The National Locksmith Guide: Door Lock Encyclopedia by Robert G. Sieveking, no copyright date (late 1990’s?), no ISBN, 218 pages, 5 1/2″ X 8 1/2″.
There are two parts to the book. The first 41 pages are mainly about repinning cylinders in general. The remainder of the book gives detailed, illustrated directions on how to remove and replace the cylinder for various key-in-knob and deadbolt locks. The book devotes 3 – 5 pages per lock, depending on the complexity of the given lock.
Table of Contents:
- Tools and Recombinating Cylinders
- American Eagle 5300 deadbolt, 5500 lockset, and 8500L lockset
- Arrow M and H locksets, and E, F, and D deadbolts.
- Corbin 6600 and 400 locksets
- Dexter 3000, 7000, and 4100 locksets
- Harlock 7900, and 700 locksets, and 59-920 and 59-940 deadbolts
- Kwikset 400 lockets, and 660 and 880 deadbolts
- Lori 4500 deadbolts
- Master locksets and deadbolts
- National / Amerock 441D locksets, and 497L deadbolts
- Sargent 6, 7, and 8 locksets
- Schlage A, D, and F locksets, and B deadbolts. Also a chapter on Schlage wafer locks and a chapter on hotel/motel cylinders.
- Weiser A 500, 530, and E 520 locksets, and D9470 and D9370 deadbolts.
- Yale 5280 lockset.
The first 41 pages of the book is a good guide on pinning cylinders: MACS, good and bad cut combinations, top pin sizing, checking for master pins, shimming, removing and replacing retainers, and hints on identifying locksets by keyways. It assumes the reader has never worked on locks before but has a lot of practical advice so it’s still a good read for the beginner who has keyed cylinders before. The book has a few pages describing the more common lock functions, door handing, and common finish codes.
Each lock section has hints on identification, including what different key ways they shipped with. There is a space and depth chart for each lock along with the LAB .003 pins that correspond to each cut. But the main point is a series of several photos and text that describes in detail how to get out the cylinder and then put it back together again.
A plus to the book is that it has a great intro to pinning locks, and the detailed instructions could save someone a lot of frustration when dealing with an unfamiliar lock. It would seem to be good for a new apprentice rekeying locks behind the counter and could be handy for someone to review for a lock they have not worked on in a long time.
The negative to the book is that it is becoming out of date. Nothing about Kwikset Titan, lever locks, etc. A mitigating factor, though, maybe that while instructions on rekeying newer model locks are freely available from the manufactures on line, some of the models in the book are still out there but may be hard to find online.
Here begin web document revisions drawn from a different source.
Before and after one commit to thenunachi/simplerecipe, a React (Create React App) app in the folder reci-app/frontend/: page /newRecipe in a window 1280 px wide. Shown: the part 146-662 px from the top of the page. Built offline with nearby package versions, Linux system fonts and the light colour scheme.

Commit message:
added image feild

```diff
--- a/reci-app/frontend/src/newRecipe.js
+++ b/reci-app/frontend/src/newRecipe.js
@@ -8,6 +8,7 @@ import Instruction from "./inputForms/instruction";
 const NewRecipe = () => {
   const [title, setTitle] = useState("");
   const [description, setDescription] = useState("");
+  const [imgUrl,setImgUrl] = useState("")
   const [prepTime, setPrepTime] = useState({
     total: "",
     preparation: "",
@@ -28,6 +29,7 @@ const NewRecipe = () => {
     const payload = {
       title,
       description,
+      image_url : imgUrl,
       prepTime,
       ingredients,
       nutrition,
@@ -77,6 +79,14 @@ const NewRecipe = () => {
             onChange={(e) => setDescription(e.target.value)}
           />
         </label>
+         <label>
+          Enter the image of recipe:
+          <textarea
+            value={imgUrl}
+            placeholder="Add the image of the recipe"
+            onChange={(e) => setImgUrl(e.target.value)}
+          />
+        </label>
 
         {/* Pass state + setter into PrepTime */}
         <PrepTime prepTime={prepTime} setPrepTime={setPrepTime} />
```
It would be a good companion to Servicing Lever Handle Cylindrical Locks by J. I. Levine.
This book is not to be confused with the Lock Repair Manual by The National Locksmith–that book is a collection of random articles on locks and, in my opinion, is not worth more than a buck or two.
The book can be bought from Robert Sieveking’s website: http://www.sievekingprodco.com/home.html